● **WORK REQUIRED**: Search the data for the word "from" and copy each line that has it.

[EXTRACTED MATERIAL]

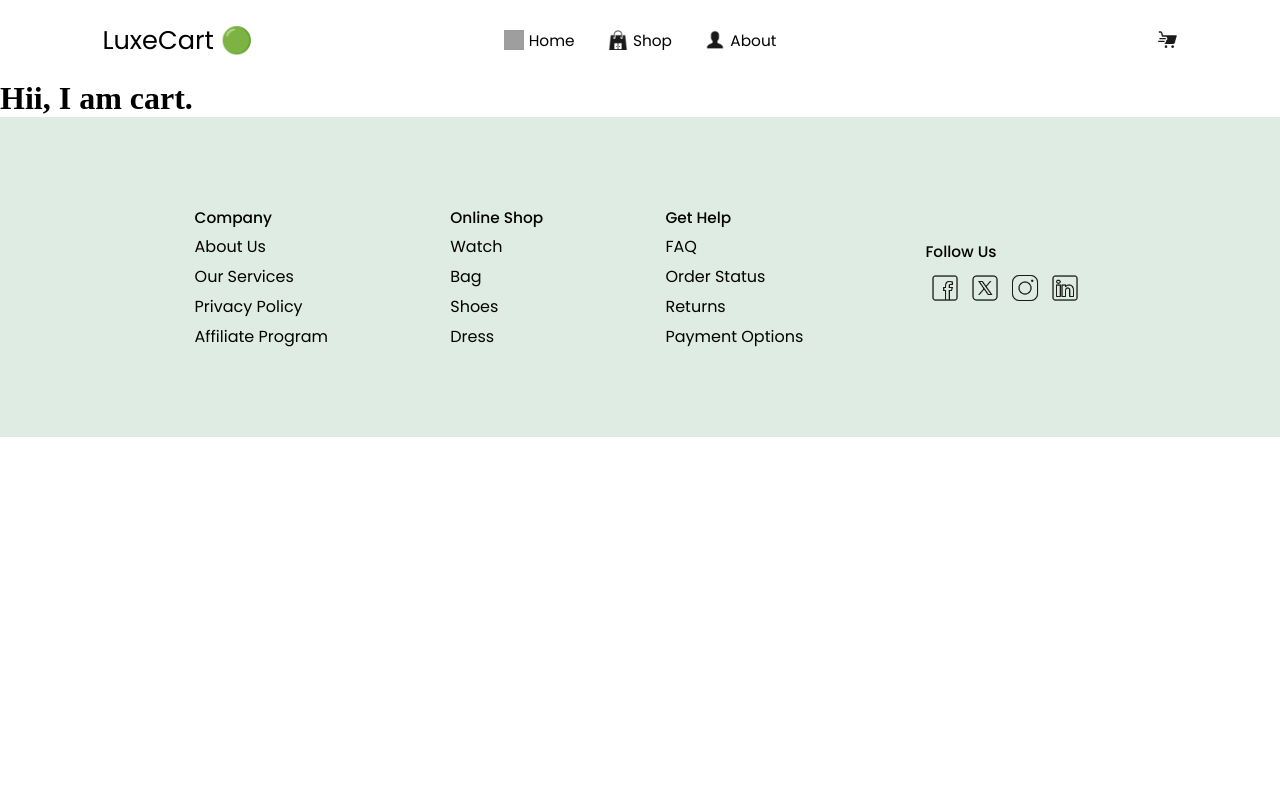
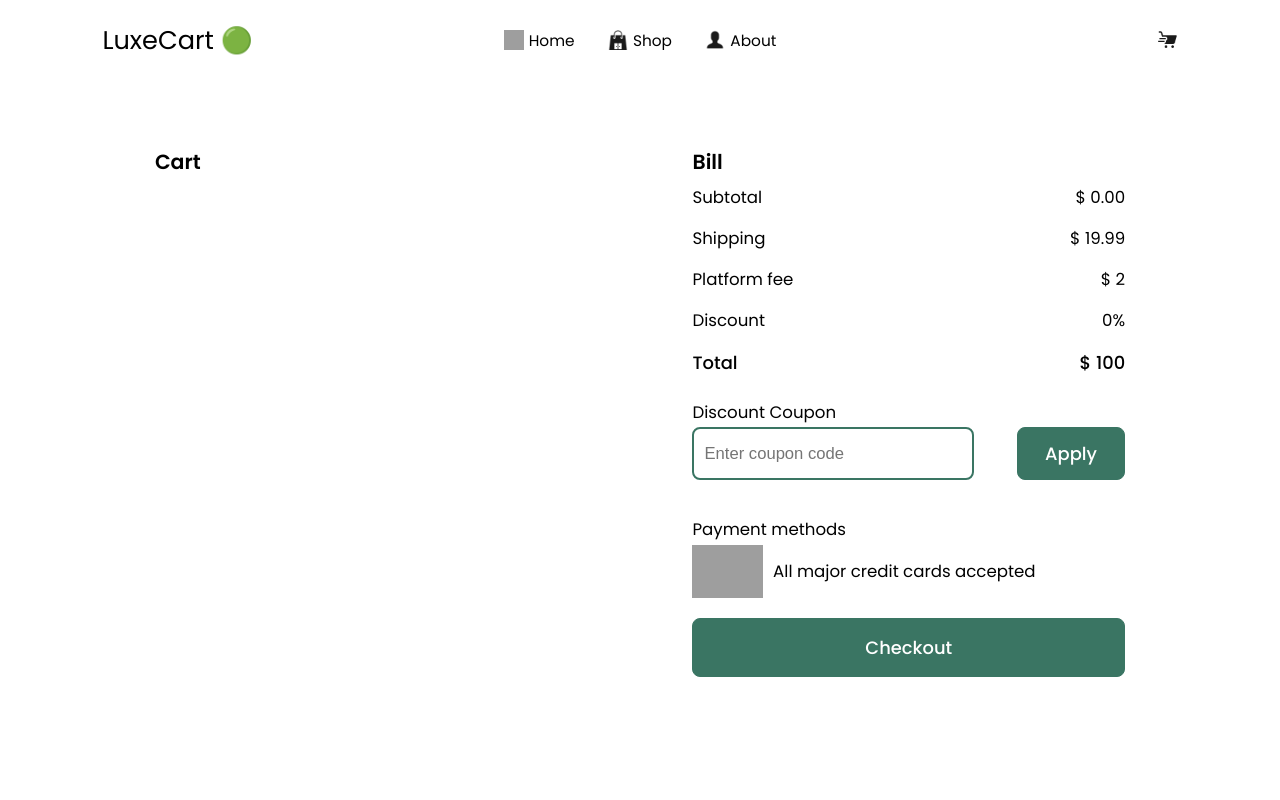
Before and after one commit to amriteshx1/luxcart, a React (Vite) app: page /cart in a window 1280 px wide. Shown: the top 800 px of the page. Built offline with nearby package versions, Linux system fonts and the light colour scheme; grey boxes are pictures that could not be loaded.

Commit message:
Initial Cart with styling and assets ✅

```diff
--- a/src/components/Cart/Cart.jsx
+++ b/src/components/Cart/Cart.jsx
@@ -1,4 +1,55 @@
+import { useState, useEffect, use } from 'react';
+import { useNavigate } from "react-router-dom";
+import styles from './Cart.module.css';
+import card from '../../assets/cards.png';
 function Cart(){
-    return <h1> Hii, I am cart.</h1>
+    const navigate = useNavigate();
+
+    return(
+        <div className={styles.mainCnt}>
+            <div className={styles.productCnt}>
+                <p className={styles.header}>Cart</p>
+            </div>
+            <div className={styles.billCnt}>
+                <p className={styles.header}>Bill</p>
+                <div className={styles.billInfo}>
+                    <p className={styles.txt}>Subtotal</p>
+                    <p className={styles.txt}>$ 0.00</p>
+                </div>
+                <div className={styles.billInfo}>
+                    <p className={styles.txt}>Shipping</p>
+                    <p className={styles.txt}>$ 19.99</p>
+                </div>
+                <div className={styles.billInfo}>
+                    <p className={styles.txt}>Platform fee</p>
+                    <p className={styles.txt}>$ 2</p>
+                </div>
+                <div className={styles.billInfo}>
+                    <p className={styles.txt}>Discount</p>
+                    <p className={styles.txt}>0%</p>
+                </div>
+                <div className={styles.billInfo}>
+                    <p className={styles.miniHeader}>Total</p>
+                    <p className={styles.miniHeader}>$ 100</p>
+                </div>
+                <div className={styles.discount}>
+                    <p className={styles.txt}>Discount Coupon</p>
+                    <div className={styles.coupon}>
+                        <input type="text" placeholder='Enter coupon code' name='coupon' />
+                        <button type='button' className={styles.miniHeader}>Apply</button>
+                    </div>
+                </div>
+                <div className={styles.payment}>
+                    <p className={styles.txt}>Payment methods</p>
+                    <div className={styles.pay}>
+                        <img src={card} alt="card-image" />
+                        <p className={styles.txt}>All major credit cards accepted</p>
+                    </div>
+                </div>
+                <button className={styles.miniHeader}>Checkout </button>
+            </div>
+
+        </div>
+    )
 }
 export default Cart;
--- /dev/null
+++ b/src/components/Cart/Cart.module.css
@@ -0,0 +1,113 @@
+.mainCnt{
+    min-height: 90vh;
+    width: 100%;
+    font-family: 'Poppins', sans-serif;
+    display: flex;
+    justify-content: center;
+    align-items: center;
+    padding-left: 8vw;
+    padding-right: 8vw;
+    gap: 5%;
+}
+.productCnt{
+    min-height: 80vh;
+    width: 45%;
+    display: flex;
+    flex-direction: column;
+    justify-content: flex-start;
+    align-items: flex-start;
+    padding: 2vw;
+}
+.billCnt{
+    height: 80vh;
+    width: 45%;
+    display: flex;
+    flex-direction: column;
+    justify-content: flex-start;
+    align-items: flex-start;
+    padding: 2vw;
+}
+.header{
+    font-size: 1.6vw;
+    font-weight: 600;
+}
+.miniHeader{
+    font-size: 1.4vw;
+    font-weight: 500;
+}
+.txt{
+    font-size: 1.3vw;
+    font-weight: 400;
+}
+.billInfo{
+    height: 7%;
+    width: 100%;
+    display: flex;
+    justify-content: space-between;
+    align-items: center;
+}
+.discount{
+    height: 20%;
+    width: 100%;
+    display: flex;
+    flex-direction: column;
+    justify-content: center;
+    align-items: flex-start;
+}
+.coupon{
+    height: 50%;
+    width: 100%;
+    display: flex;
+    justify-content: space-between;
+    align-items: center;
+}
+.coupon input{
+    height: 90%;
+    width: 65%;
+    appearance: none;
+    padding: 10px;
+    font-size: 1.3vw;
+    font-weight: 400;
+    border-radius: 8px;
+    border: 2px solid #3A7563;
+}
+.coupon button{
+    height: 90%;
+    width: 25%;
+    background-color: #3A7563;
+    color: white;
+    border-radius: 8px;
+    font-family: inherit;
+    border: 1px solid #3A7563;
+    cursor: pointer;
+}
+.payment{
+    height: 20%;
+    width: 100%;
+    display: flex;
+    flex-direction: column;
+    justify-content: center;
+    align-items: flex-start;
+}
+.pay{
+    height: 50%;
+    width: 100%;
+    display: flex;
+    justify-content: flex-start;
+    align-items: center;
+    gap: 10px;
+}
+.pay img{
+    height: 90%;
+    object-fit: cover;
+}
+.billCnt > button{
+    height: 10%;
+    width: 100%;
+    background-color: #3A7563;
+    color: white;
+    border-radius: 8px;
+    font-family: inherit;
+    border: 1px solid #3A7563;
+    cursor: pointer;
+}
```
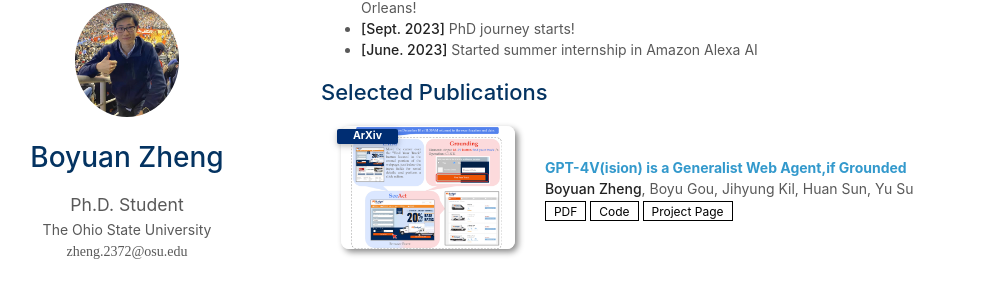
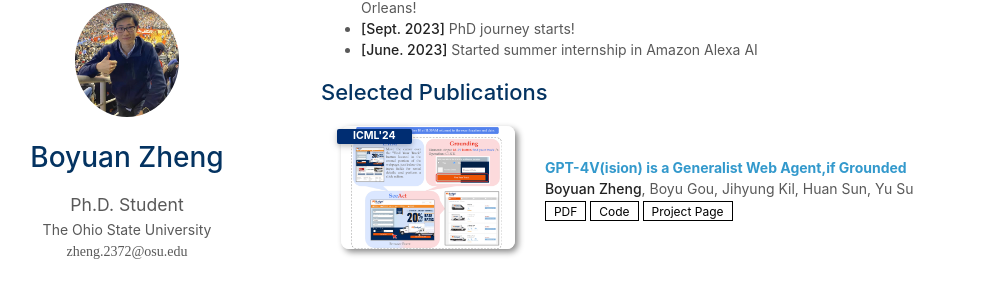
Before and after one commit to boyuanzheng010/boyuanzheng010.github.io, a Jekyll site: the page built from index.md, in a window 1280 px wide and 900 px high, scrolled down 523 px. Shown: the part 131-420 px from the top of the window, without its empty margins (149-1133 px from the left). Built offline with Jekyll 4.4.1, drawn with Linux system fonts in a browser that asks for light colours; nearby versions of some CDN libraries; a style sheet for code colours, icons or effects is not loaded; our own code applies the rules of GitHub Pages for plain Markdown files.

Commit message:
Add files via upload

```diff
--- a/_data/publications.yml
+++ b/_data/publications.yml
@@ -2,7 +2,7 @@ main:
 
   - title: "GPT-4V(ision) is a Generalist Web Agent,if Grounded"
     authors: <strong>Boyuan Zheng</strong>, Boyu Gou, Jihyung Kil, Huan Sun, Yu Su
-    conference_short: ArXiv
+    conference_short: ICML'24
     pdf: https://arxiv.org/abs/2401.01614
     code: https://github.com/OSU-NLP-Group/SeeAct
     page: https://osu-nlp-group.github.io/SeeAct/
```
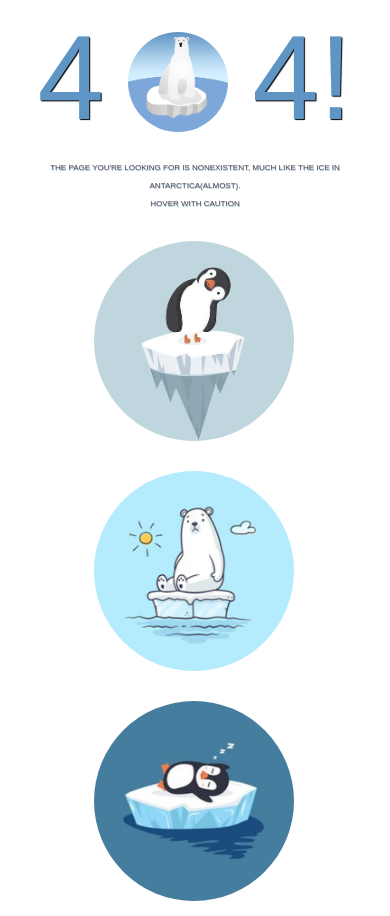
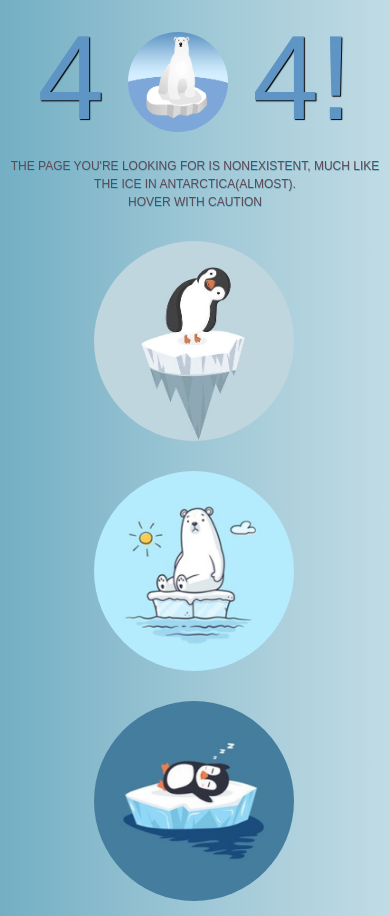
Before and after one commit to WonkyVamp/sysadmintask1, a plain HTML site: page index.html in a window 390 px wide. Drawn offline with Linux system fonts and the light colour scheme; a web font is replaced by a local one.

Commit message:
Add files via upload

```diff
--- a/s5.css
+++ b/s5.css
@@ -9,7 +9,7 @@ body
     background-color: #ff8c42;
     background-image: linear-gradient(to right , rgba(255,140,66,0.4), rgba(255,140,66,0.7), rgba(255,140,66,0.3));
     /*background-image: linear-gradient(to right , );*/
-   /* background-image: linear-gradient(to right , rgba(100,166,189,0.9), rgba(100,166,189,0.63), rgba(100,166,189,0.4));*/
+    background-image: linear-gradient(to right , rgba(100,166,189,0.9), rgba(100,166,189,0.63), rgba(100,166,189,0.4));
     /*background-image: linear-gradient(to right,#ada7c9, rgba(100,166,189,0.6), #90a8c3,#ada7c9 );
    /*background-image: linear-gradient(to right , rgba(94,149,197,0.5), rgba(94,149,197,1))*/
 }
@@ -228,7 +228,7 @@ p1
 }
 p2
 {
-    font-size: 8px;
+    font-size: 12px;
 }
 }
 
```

[/EXTRACTED MATERIAL]

● **ANSWER SPACE**:
+import { useState, useEffect, use } from 'react';
+import { useNavigate } from "react-router-dom";
+import styles from './Cart.module.css';
+import card from '../../assets/cards.png';
Before and after one commit to boyuanzheng010/boyuanzheng010.github.io, a Jekyll site: the page built from index.md, in a window 1280 px wide and 900 px high, scrolled down 523 px. Shown: the part 131-420 px from the top of the window, without its empty margins (149-1133 px from the left). Built offline with Jekyll 4.4.1, drawn with Linux system fonts in a browser that asks for light colours; nearby versions of some CDN libraries; a style sheet for code colours, icons or effects is not loaded; our own code applies the rules of GitHub Pages for plain Markdown files.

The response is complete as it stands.